For Many Muslims, Entry Ban’s Victory In US Supreme Court Cements Bigotry


WASHINGTON: Ramy Almansoob’s children have been asking every day for weeks: “Do we have a decision yet? Do we have a decision yet? Do we have a decision yet?”
The girls, ages 6, 9 and 13, still live in the war-torn capital of Yemen, where the seeming randomness of airstrikes has taught them to brace for a painful end. Last year, they mourned their grandmother, killed by a stray bullet through the head as she sat inside her home.
The girls knew that the U.S. Supreme Court would soon decide whether President Donald Trump’s ban on U.S. entry by citizens of five majority-Muslim countries, including Yemen, would stand. They knew that the ruling would determine whether they and their mother – whose visas were granted on the eve of the ban and then revoked – could finally join their father, a U.S. citizen, in America.
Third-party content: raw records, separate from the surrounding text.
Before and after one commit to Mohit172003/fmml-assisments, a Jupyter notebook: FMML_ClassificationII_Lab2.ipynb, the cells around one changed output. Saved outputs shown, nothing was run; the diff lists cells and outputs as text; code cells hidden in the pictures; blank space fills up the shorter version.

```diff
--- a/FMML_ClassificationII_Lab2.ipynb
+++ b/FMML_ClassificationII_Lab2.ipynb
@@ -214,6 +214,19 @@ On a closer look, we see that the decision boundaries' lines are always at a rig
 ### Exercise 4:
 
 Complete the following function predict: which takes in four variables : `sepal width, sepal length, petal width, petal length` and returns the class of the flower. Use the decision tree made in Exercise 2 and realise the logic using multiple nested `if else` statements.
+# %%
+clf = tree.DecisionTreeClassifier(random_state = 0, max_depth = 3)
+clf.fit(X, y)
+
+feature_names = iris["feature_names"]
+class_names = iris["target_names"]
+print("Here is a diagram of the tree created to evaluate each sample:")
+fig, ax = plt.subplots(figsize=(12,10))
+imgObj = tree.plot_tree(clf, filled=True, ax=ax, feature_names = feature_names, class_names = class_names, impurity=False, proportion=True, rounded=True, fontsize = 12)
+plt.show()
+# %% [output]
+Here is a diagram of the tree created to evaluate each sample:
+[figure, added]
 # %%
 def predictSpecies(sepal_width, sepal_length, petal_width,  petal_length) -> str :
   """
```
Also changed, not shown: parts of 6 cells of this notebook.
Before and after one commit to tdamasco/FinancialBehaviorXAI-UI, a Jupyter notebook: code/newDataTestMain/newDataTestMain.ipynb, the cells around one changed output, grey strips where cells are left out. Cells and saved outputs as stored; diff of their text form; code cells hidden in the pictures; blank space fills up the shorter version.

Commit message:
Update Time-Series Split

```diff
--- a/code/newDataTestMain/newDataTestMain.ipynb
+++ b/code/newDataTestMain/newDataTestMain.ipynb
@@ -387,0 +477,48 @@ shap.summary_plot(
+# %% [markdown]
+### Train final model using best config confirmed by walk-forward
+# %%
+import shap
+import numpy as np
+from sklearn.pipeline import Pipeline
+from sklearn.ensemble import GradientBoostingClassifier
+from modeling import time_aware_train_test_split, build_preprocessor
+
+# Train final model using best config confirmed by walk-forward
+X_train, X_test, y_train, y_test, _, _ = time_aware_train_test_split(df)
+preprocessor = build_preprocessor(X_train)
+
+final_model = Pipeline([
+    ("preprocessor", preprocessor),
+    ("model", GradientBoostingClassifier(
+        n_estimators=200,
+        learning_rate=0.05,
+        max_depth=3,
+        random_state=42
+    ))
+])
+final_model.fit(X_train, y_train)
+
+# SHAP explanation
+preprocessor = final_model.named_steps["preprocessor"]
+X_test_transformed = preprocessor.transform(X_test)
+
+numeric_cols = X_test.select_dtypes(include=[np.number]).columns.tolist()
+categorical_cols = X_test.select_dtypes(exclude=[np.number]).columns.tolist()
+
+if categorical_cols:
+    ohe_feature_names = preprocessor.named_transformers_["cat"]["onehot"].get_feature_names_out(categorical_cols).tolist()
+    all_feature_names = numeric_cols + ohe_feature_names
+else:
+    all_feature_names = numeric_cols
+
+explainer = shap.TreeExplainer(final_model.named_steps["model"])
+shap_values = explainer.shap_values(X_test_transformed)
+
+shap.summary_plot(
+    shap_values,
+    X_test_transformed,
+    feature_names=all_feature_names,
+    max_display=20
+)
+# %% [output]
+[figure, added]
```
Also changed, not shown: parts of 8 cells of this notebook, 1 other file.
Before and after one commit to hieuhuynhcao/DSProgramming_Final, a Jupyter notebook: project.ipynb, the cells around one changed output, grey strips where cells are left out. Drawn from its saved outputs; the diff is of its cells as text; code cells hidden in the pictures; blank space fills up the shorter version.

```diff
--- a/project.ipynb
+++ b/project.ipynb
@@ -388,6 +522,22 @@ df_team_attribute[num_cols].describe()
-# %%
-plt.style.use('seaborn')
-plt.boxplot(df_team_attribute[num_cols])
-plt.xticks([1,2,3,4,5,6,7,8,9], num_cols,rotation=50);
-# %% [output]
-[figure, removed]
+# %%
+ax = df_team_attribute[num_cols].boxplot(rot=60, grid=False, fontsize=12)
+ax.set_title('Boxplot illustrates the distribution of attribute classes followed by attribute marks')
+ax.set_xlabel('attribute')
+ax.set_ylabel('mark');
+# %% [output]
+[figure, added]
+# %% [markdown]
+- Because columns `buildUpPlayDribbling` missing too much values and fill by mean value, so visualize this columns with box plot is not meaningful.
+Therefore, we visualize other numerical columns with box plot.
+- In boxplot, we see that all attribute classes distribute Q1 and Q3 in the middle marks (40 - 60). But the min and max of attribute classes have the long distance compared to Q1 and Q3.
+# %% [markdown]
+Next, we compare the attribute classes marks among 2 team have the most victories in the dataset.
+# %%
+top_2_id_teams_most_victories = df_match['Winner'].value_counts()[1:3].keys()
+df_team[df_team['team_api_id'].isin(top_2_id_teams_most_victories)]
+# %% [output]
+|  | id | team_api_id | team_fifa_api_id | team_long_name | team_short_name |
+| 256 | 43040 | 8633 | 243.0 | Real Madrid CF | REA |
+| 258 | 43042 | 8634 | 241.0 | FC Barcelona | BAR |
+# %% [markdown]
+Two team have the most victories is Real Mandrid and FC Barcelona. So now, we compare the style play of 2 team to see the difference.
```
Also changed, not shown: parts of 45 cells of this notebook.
Tuesday’s Supreme Court ruling felt like a hammer’s final blow to Almansoob’s lingering hopes. For him and the thousands of other American citizens and permanent residents who have been waiting anxiously for the court’s word, the justices’ decision to uphold the ban presented a verdict not just on the fate of their families, but also on what it means to be American.
“For all my life, I’ve felt that this is my country,” said Almansoob, a 34-year-old structural engineer who was born in the United States and raised in Yemen, returning in 2015 to the suburbs of Washington to build a new life for his family. “We all knew that the United States is the place where you have freedom, and that’s what I always had in my mind. It’s not how it used to be.”
Almansoob applied to bring his wife and daughters to the United States a few months before Trump took office in January 2017. The ban, which seemed to echo Trump’s campaign call “for a total and complete shutdown of Muslims entering the United States,” quickly followed. And after two amended versions and a series of court battles, the Supreme Court in December allowed for the temporary implementation of the ban on Yemenis, Syrians, Iranians, Somalis and Libyans.
Now the court has upheld the policy, a decision that added permanence to the sentiment among many American Muslims that the government views and treats them differently from other Americans.
“It has put me in the position of second-class citizenship,” said Abrar Omeish, a Libyan American in Virginia who recently ran for a spot on the school board in Fairfax County.
Civil rights and religious advocacy groups across the country reacted to the court’s decision Tuesday in a passionate uproar. They called it “hateful,” “a historic betrayal of values,” “a blank check . . . to discriminate,” a ruling that “will go down in history as one of the Supreme Court’s great failures.”
The Supreme Court “has given a green light to religious discrimination and animus,” warned Farhana Khera, the executive director of the group Muslim Advocates.
The human rights watchdog Amnesty International declared: “This hateful policy is a catastrophe all around.”
Activists made plans for more than a dozen rallies across the country Tuesday night in cities including Atlanta, Detroit, Houston, Minneapolis and Baltimore, with the slogans #NoMuslimBanEver and #StandWithMuslims.
But all the fiery outrage, the planned protests and the outpouring of sympathy and condolences from concerned friends, colleagues and politicians felt suddenly obsolete to Almansoob and many others Tuesday.
What mattered now was the question that Almansoob’s wife was asking through tears over the phone from 13,000 miles away, a few minutes after the decision flashed across television screens worldwide. “She asked that question that I don’t have an answer to,” he said. “What’s next? I don’t see any solution except trying to find another country for myself and my family to live in,” he said.